Then I started actively writing and found myself critiquing everything I read. That took some of the joy away. As I became a better writer, I learned not critic quite so extensively, partly because I also learned that I didn't have to finish every book I started. If I can't get into the book enough to shut the critic up, I quit reading. As I became more secure in the strength of my own writing, I felt less obligated to 'learn' something from every book I read. That also took some of the pressure off and gave a little of the pleasure back. I also gave myself permission to go back and study later--I don't have to stop in the middle of the book and examine how or what the author did so right--the books or passages that impress or blow me away, that helped bring back some of the enjoyment. But where is the indulgence? Where's that guilty sense of pampering myself, just because I settle down with a book?
Part of the problem, I'm sure, is that I read very few books, for no other reason than I want to read them. There is never enough time. My 2 B Read pile, if all stacked together, would rival Mt. Kilimanjaro. But when I start looking at the various stacks for what to read next, at least 2 dozen books seem to holler, "Hey. Me, next. You *need* to read me." There are research books, books from a publisher or market I'd like to submit to, books by friends, books to judge for some contest. In other words, books I *need* to read for some reason that has nothing to do with the pure joy of reading. That doesn't mean that I don't find books I enjoy along the way. (One of last year's RITA books was a surprising joy, especially since it was in a subgenre I don't normally care for.) It all means that reading isn't the greatly anticipated indulgence it used to be.
It isn't even as much fun to buy books. I remember when a couple of hours wandering in a bookstore brought almost as much pleasure as reading. The big challenge was not buying more than I could afford. Now, I rarely find myself buying books that don't have some 'reason' attached to them. It's like reading has become part of my job. (And I remember when that thought would have excited me sooooo much. Getting to read as part of my job? Who could ask for anything better?)

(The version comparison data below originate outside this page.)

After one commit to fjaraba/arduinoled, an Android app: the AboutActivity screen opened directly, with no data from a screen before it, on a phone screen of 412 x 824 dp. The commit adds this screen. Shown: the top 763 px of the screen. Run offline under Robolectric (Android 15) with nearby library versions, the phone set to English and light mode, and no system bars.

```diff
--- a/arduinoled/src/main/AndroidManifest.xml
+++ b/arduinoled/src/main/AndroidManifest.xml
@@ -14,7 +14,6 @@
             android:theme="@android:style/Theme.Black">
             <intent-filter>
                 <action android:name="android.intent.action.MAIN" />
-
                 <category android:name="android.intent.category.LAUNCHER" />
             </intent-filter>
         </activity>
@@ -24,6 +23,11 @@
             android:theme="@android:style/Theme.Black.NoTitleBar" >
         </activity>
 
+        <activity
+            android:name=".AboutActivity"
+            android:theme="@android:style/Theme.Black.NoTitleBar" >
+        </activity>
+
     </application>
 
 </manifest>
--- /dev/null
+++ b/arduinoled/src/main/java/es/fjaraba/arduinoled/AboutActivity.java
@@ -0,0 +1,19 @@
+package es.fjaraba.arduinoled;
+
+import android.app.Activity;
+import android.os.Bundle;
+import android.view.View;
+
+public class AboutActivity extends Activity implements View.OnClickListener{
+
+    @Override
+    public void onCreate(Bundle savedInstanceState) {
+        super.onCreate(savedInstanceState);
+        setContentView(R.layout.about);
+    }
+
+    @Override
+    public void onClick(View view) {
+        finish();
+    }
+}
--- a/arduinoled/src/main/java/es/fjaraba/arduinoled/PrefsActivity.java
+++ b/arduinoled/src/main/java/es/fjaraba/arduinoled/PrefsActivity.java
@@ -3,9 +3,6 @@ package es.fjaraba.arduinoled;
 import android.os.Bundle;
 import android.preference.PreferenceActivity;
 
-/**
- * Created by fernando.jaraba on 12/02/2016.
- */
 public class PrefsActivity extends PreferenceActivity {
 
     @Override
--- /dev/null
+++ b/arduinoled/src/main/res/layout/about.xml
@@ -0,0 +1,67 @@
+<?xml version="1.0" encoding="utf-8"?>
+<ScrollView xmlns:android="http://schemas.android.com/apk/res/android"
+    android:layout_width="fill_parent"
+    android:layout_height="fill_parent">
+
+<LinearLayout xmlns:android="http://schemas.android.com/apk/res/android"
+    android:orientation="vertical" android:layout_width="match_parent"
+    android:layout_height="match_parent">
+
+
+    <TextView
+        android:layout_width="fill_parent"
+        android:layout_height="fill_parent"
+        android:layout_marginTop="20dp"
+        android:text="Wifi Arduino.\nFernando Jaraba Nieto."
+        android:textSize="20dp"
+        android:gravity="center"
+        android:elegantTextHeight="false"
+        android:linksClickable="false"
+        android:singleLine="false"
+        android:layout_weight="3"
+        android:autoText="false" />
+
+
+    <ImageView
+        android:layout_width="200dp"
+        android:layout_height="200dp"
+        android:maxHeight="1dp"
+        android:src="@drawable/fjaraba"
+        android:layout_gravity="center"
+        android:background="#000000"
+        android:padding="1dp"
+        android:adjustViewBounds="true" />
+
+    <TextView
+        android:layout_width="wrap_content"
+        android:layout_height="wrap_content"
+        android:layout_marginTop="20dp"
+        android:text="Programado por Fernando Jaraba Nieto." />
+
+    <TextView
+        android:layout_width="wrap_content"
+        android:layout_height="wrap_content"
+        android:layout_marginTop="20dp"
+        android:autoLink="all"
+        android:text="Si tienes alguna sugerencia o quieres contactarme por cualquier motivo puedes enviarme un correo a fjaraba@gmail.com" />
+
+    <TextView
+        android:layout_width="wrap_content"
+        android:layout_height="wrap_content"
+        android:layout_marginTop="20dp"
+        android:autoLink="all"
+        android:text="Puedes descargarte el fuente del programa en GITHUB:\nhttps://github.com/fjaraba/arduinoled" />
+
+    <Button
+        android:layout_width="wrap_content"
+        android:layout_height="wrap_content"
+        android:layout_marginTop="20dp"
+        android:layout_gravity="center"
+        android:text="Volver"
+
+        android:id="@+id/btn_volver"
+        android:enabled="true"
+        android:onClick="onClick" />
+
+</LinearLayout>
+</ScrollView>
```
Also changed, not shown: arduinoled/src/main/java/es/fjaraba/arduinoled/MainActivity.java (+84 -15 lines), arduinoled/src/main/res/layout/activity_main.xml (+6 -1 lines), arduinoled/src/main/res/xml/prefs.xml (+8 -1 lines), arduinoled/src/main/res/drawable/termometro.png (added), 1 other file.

I know I can't be the only one who has felt this way. So, how do I 'fix' it? How do I bring back the passion and the joy of it? I sure hope someone has an Rx. I sorely miss the guilty pleasure.